For those of you who don’t know the Demand Waterfall, it is the industry standard way for measuring the progress of a Lead as they progress through your Marketing and Sales processes to become a new customer. SiriusDecisions, via the Demand Waterfall, stresses the key handoff points between Marketing and Sales to ensure leads are managed and progress through the Waterfall in a timely fashion.
I have now joined Full Circle Insights, a company that has operationalized the measurement of your Demand Waterfall (as well as campaign attribution) inside of Salesforce. Tracking metrics on volume, velocity and conversion are great ways to understand how those key hand-offs between sales and marketing are working.
One of the most important handoffs is from Marketing Qualified Lead(MQL) to Sales Accepted Lead(SAL). And in many organizations, this is where the process breaks down. Sales complains the leads they get are junk, and marketing replies that sales wouldn’t know a good lead if it landed in their lap. One on one interactions between marketing and sales, in my experience, would, in many cases, involve a marketer calling me a TSG (Typical Sales Guy), which is marketing code for Neanderthal.
But now I am working at Full Circle Insights. And while measurement is what matters most to us, I realized a key difference between my short time here and my time in other organizations. At Full Circle Insights, the Marketing and Sales departments are in the same area. Sure, there may be a few desks between us, but it’s the same floor, and there are no doors separating us. This leads to lots of cross pollination of ideas and working together more closely. We even let marketing use the main conference room, which is located in the sales bullpen.
To make this relationship even stronger, every Tuesday we have happy hour together and every Wednesday we have lunch together.
This got me to thinking. Full Circle Response Management allows us to track our funnel conversion rates with date stamps, for true funnel visibility, within Salesforce. This is important because I do not have access to our Marketing Automation Platform.
With this data, one could look at a Funnel Conversion Report to see what dates have the highest number for SAL conversions. It then takes a little work to back into the day of the week. Within this report, I chose a small date range to work with, 1 month. Drilling down into the report, I was able to sort by SAL Date to see when it converted. What do you think I found? Did Tuesday and Wednesday have higher conversion rates? As a matter of fact, they did, though not by much. But the fact that we all sit in the same area may affect those results as well.
So here is my challenge: If you are struggling with sales and marketing alignment and MQL to SAL conversion rates, think about 2 things. #1. Do you interact with your peers across the “wall” on a regular basis?
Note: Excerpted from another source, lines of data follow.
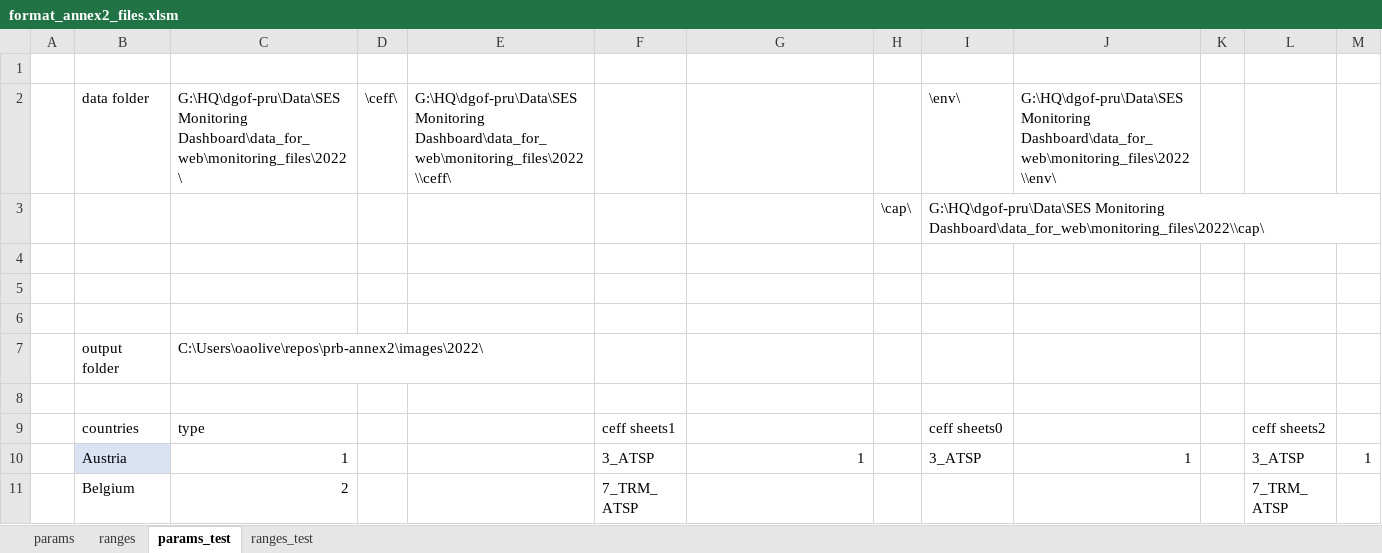
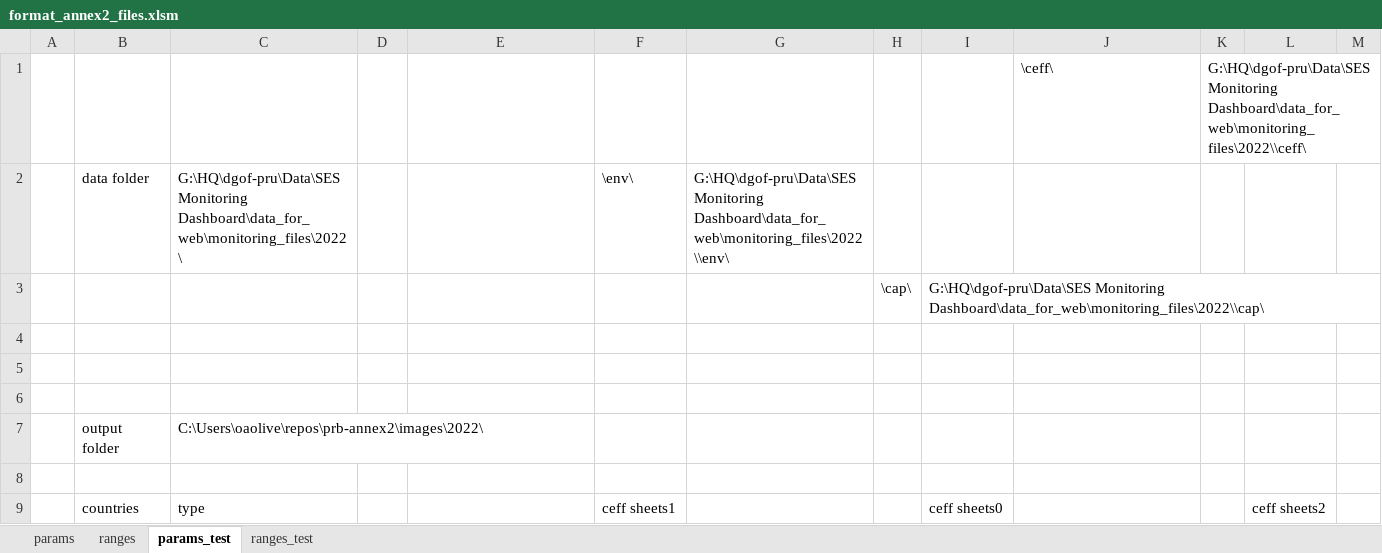
Before and after one commit to ses-eu/prb-annex2, an Excel workbook: format_annex2_files.xlsm, sheet params_test, drawn as a sheet; only a part is shown; the shorter side is filled out with more unchanged rows; values as stored, in another font and other column widths than the file's, no borders; the diff names each change by its address in the sheet, - before the commit and + after, or states it on an @@ line.

```diff
--- a/format_annex2_files.xlsm (sheet params_test)
+++ b/format_annex2_files.xlsm (sheet params_test)
-row 1: (empty)
+row 1:  |  |  |  |  |  |  |  |  | \ceff\ | G:\HQ\dgof-pru\Data\SES Monitoring Dashboard\data_for_web\monitoring_files\2022\\ceff\
-D2: \ceff\
+D2: (empty)
-E2: G:\HQ\dgof-pru\Data\SES Monitoring Dashboard\data_for_web\monitoring_files\2022\\ceff\
+E2: (empty)
-F2: (empty)
+F2: \env\
-G2: (empty)
+G2: G:\HQ\dgof-pru\Data\SES Monitoring Dashboard\data_for_web\monitoring_files\2022\\env\
-I2: \env\
+I2: (empty)
-J2 (\ceff\): G:\HQ\dgof-pru\Data\SES Monitoring Dashboard\data_for_web\monitoring_files\2022\\env\
+J2 (\ceff\): (empty)
```
Also changed, not shown: sheet ranges_test, sheet ranges, sheet params, 2 other files.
Or are you separated by physical barriers, i.e. work on different floors? If this is case the case, then try #2, set up a weekly social event between your organizations. My hypothesis is this can foster a better working relationship between all of sales and marketing, and not just management. And would that lead to a better working relationship, resulting in better conversion rates.
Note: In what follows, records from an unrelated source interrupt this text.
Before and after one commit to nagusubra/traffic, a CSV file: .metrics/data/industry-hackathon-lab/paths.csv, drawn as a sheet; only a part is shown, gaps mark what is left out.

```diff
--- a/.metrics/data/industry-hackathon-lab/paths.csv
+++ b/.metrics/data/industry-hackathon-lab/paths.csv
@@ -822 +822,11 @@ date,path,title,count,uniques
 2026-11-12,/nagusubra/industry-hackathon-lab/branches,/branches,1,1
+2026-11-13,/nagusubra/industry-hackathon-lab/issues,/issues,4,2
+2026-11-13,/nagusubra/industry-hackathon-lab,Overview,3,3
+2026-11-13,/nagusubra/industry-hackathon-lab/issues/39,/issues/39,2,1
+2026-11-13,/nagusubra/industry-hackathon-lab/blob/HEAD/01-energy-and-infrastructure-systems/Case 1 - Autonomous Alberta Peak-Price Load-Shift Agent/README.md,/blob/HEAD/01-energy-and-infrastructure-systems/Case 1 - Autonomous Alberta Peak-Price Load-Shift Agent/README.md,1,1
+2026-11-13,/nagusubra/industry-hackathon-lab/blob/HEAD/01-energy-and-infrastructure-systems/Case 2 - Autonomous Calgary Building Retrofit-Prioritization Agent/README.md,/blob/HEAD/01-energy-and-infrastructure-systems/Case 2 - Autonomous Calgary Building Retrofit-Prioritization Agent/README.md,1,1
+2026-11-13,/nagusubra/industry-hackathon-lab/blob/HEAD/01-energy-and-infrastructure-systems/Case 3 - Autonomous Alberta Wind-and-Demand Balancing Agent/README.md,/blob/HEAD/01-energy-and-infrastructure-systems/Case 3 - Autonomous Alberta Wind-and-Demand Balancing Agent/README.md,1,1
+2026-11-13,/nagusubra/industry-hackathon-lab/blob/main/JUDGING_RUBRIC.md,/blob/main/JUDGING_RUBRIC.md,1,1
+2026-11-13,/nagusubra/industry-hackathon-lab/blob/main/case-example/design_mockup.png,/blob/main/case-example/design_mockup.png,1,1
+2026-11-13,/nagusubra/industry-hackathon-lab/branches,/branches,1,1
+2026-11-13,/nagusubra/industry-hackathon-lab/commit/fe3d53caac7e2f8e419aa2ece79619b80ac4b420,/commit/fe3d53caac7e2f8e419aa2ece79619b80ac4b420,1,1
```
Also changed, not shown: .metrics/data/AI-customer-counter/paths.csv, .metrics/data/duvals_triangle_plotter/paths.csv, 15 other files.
We’d love to hear the results if you are daring enough to spend time with your peers on something other than Slack. Or watch the Stuck in the Middle: Strategies for Turbocharging Your Funnel webinar which explains how we think about the sales to marketing handoff.
I would call that Change We Can Believe In.
Richard was previously responsible for the ISV Partner relationship between Full Circle Insights and Salesforce.com. Prior to joining Full Circle Insights, Richard worked at SiriusDecisions, providing B2B marketing and sales leaders with the knowledge they needed to succeed. Previously Richard spent time as a Culinary Pro and also on Wall Street. Richard holds a BBA in Finance from The George Washington University and a Culinary Degree from the Cordon Bleu.